▸ **What is being asked**: Drop the images, then output the listing exactly.

▸ **Data in this exercise**:
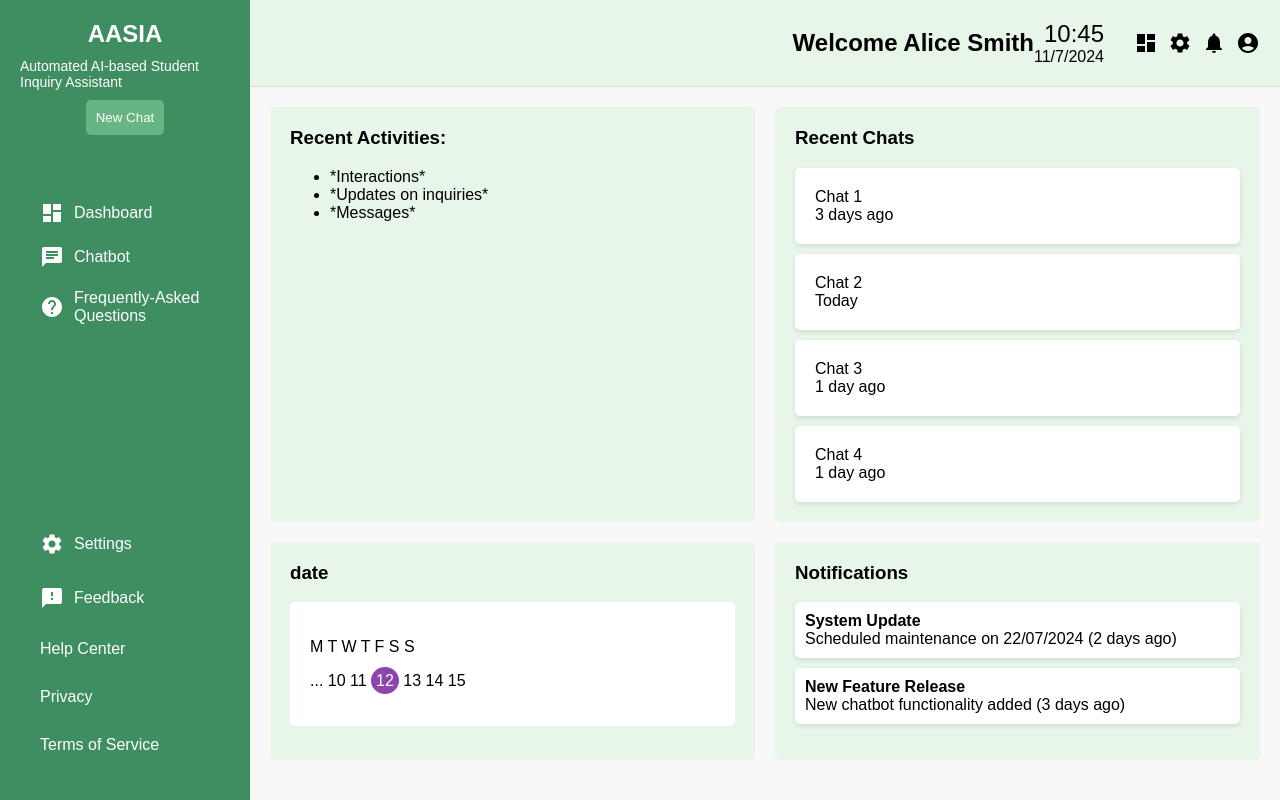
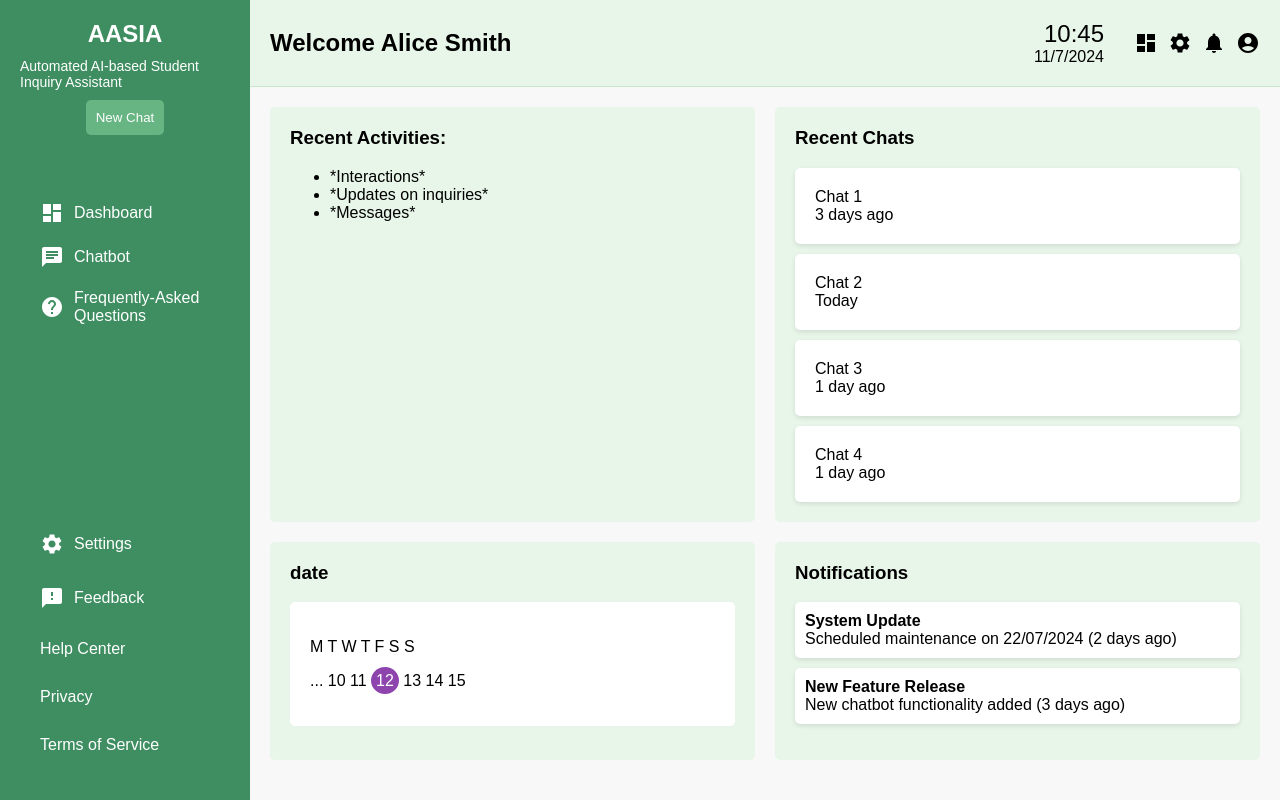
Before and after one commit to al77x/Automated-AI-based-Student-Inquiry-Assistant, a React (Create React App) app: page /dashboard in a window 1280 px wide. Built offline with nearby package versions, Linux system fonts and the light colour scheme; a web font is replaced by a local one.

Commit message:
fixed welcome student message to shift left

```diff
--- a/src/components/NewChat.css
+++ b/src/components/NewChat.css
@@ -81,7 +81,7 @@
   background-color: #f8f8f8;
 }
 
-.header {
+.new-chat-header {
   display: flex;
   justify-content: flex-end;
   align-items: center;
--- a/src/components/NewChat.js
+++ b/src/components/NewChat.js
@@ -42,7 +42,7 @@ const NewChat = () => {
         </div>
       </aside>
       <main className="main-content">
-        <header className="header">
+        <header className="new-chat-header">
           <div className="header-icons">
             <DashboardIcon onClick={() => navigate("/dashboard")} />
             <SettingsIcon />
```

▸ **Written answer**:
Before and after one commit to al77x/Automated-AI-based-Student-Inquiry-Assistant, a React (Create React App) app: page /dashboard in a window 1280 px wide. Built offline with nearby package versions, Linux system fonts and the light colour scheme; a web font is replaced by a local one.

Commit message:
fixed welcome student message to shift left

```diff
--- a/src/components/NewChat.css
+++ b/src/components/NewChat.css
@@ -81,7 +81,7 @@
   background-color: #f8f8f8;
 }
 
-.header {
+.new-chat-header {
   display: flex;
   justify-content: flex-end;
   align-items: center;
--- a/src/components/NewChat.js
+++ b/src/components/NewChat.js
@@ -42,7 +42,7 @@ const NewChat = () => {
         </div>
       </aside>
       <main className="main-content">
-        <header className="header">
+        <header className="new-chat-header">
           <div className="header-icons">
             <DashboardIcon onClick={() => navigate("/dashboard")} />
             <SettingsIcon />
```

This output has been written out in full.